Clyde, a 1-year-old husky living in Phoenix, Arizona, has cerebellar hypoplasia, which causes him to have a hard time balancing.
“It’s kind of like being drunk or tipsy,” his owner April Addison told InsideEdition.com.
She explained that she has always had a soft spot for dogs with special needs and after much research, she adopted Clyde from a local special needs rescue last fall.
Cerebellar hypoplasia causes an underdeveloped cerebellum in the brain, which controls all motor skills. Clyde has been attending physical therapy since his adoption and has improved his balance but still has a bit of a hard time getting from place to place.

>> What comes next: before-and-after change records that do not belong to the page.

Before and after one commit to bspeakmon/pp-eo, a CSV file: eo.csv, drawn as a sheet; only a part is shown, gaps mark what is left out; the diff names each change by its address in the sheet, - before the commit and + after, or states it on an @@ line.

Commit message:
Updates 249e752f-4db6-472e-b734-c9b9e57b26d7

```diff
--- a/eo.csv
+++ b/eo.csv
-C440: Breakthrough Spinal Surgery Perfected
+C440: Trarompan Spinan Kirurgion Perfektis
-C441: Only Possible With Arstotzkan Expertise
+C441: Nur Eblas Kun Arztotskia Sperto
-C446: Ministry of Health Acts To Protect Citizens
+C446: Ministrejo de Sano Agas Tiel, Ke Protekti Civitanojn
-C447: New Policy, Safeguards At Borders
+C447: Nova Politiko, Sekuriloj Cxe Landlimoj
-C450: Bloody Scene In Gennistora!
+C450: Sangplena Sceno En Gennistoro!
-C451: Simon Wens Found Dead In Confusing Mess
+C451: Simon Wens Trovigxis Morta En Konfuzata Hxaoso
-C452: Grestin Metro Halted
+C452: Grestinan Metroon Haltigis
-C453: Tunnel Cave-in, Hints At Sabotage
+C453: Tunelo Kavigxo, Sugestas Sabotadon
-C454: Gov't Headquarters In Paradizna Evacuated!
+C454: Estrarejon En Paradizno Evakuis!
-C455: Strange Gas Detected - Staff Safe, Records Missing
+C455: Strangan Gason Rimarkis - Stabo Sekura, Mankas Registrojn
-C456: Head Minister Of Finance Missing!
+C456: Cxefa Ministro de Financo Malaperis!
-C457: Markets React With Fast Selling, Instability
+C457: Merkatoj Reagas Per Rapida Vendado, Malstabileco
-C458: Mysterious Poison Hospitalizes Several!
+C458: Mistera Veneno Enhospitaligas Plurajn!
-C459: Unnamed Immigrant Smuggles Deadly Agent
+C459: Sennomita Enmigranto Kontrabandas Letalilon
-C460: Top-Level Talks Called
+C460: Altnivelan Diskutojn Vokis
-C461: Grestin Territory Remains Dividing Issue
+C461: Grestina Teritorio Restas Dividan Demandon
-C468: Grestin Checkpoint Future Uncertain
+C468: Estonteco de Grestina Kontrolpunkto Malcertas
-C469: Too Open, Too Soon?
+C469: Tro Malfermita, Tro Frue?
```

“Clyde has a wagon, he can’t walk to and from the park,” Addison said. “I have to assist Clyde with his eating and make sure when he’s going to the bathroom he doesn’t fall in it because he does pee on himself sometimes.”
Clyde also has limited vision unrelated to his condition and has a lot of extra energy.
“If we want quiet time, if we want to lay down or take a nap, I kind of have to assist him in laying down and then keep him very busy with toys to make sure he stays down,” Addison said.
Even though Clyde needs a little more help than other dogs, he doesn’t have any trouble having just as much fun as his other dog friends, including a tiny French bulldog named Murphy and Nico, a German shepherd with special needs that Addison adopted shortly after Clyde.
“They grew up together so they have a crazy bond, a brotherly bond,” Addison said. “He seems to thrive on being around other dogs. He wants to be like them, he wants to participate, he just really enjoys moving.”
She explained that she hopes their story inspires others to give dogs with special needs a chance.
“It’s so rewarding,” she said. “It takes extra time, it is extra work I’m not going to lie, but the reward far outweighs any work that is involved.”